A Monessen man pulled over Tuesday near Smithton over equipment violations apparently tried to hide crack cocaine and a powerful firecracker from two state troopers approaching his car, according to court documents.
James Anthony Hayes’ plan didn’t work.
A small baggie with the suspected drugs and an M-80 were discovered “hidden in his buttocks” during a later search, Trooper Austin Weaver reported.
“Hayes admitted he concealed the M-80 in his buttocks, too, because he believed it to be illegal,” Weaver wrote in court documents filed before East Huntingdon District Judge Charles Moore.
Hayes, 28, was arraigned Wednesday before Moore on charges of illegal possession of crack cocaine, illegal possession of Suboxone, possession of a weapon of mass destruction, possession of a prohibited weapon, possession of drug paraphernalia and tampering with physical evidence after the 10:53 a.m. traffic stop on Dutch Hollow Road near the Route 981 intersection.
Weaver reported Hayes was pulled over in a 2011 Chevrolet Cruze after troopers noticed a front headlight “was completely out” and the window tint on his vehicle was deemed too dark under state law.
In addition to the crack and firework, police separately discovered a black bag containing 12 Suboxone strips and a glass smoking pipe in the backseat, Weaver said. Troopers also confiscated $637 discovered under the front seat.
Later, troopers discovered another plastic baggie nearby with “small white pebbles” consistent with crack outside the patrol car where Hayes was seated after being taken into custody.
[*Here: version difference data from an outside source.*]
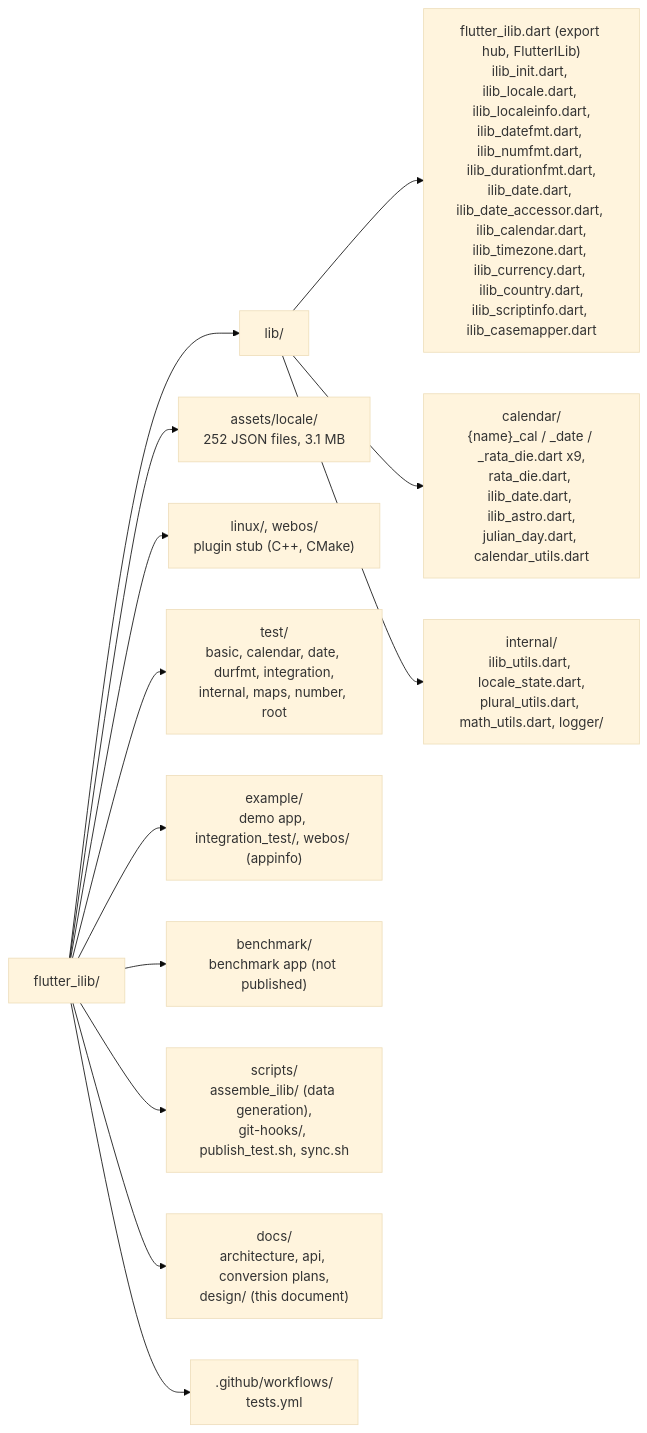
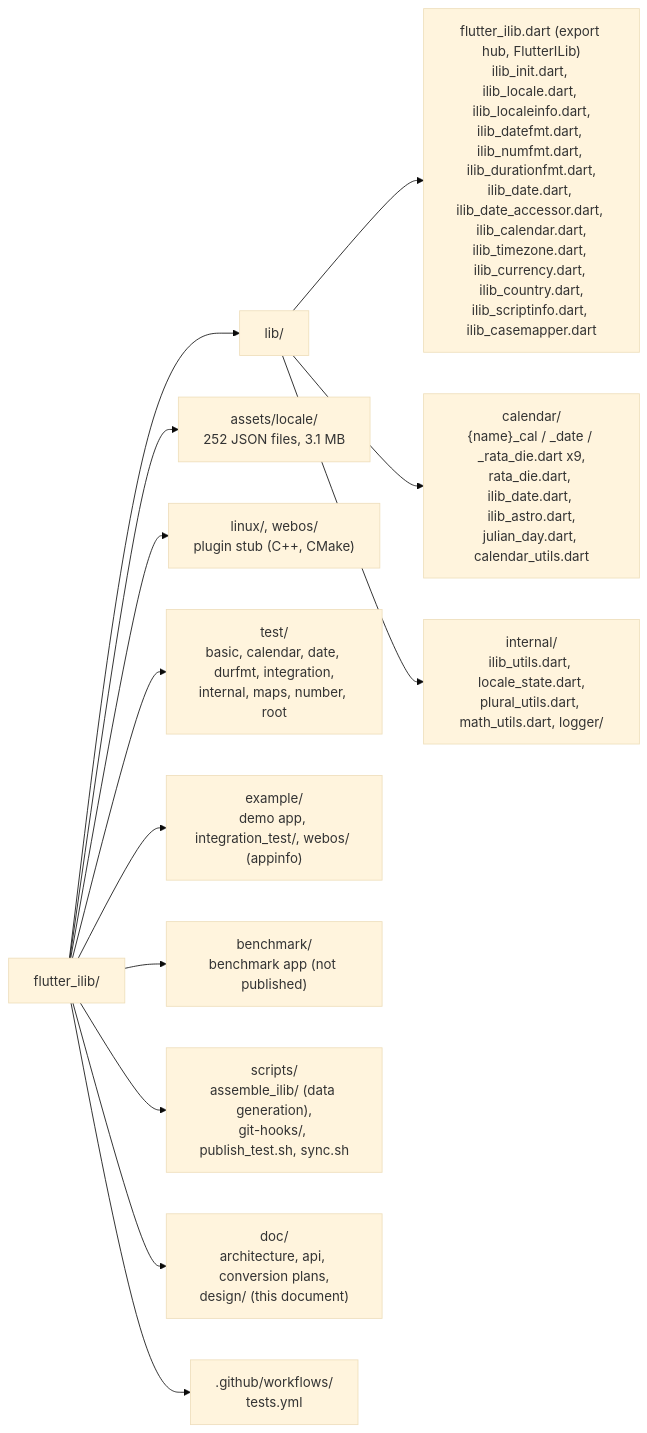
Before and after one commit to iLib-js/flutter_ilib: the tenth of 10 diagrams in doc/design/LLD_flutter_ilib.md, drawn with Mermaid (base theme). The commit also changed other lines of this file, not shown here.

First line of the commit message:
docs(design): apply review feedback to LLD content

````diff
--- a/doc/design/LLD_flutter_ilib.md
+++ b/doc/design/LLD_flutter_ilib.md
@@ -837,16 +840,16 @@
 ```mermaid
 graph LR
     Root["flutter_ilib/"]
     Root --> Lib["lib/"]
     Lib --> LibTop["flutter_ilib.dart (export hub, FlutterILib)<br/>ilib_init.dart, ilib_locale.dart, ilib_localeinfo.dart,<br/>ilib_datefmt.dart, ilib_numfmt.dart, ilib_durationfmt.dart,<br/>ilib_date.dart, ilib_date_accessor.dart, ilib_calendar.dart,<br/>ilib_timezone.dart, ilib_currency.dart, ilib_country.dart,<br/>ilib_scriptinfo.dart, ilib_casemapper.dart"]
     Lib --> LibCal["calendar/<br/>{name}_cal / _date / _rata_die.dart x9,<br/>rata_die.dart, ilib_date.dart, ilib_astro.dart,<br/>julian_day.dart, calendar_utils.dart"]
     Lib --> LibInt["internal/<br/>ilib_utils.dart, locale_state.dart,<br/>plural_utils.dart, math_utils.dart, logger/"]
     Root --> Assets["assets/locale/<br/>252 JSON files, 3.1 MB"]
     Root --> Native["linux/, webos/<br/>plugin stub (C++, CMake)"]
     Root --> Test["test/<br/>basic, calendar, date, durfmt, integration,<br/>internal, maps, number, root"]
     Root --> Example["example/<br/>demo app, integration_test/, webos/ (appinfo)"]
     Root --> Bench["benchmark/<br/>benchmark app (not published)"]
     Root --> Scripts["scripts/<br/>assemble_ilib/ (data generation),<br/>git-hooks/, publish_test.sh, sync.sh"]
-    Root --> Docs["docs/<br/>architecture, api, conversion plans,<br/>design/ (this document)"]
+    Root --> Docs["doc/<br/>architecture, api, conversion plans,<br/>design/ (this document)"]
     Root --> CI[".github/workflows/<br/>tests.yml"]
 ```
````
Weaver said after the crack residue was discovered near the patrol car, Hayes experienced a medical emergency and was taken by ambulance to Monongahela Valley Hospital in Washington County.
“While there, he admitted to the hospital staff that he had consumed crack cocaine,” Weaver reported.
Hayes also was wanted by state police in Greensburg on charges of driving under the influence of a controlled substance, possession of drug paraphernalia and driving on a suspended license following a 1:26 a.m. June 2 traffic stop on Route 31 in East Huntingdon Township.
Moore ordered Hayes to the county prison on $50,000 bail pending a preliminary hearing Aug. 14.
Though Pennsylvania broadened its fireworks law in 2017 to make more products legal, explosive devices such as M-80s, M-100s and cherry bombs remain illegal under federal law.
Paul Peirce is a Tribune-Review staff writer. You can contact Paul at 724-850-2860, [email protected] or via Twitter .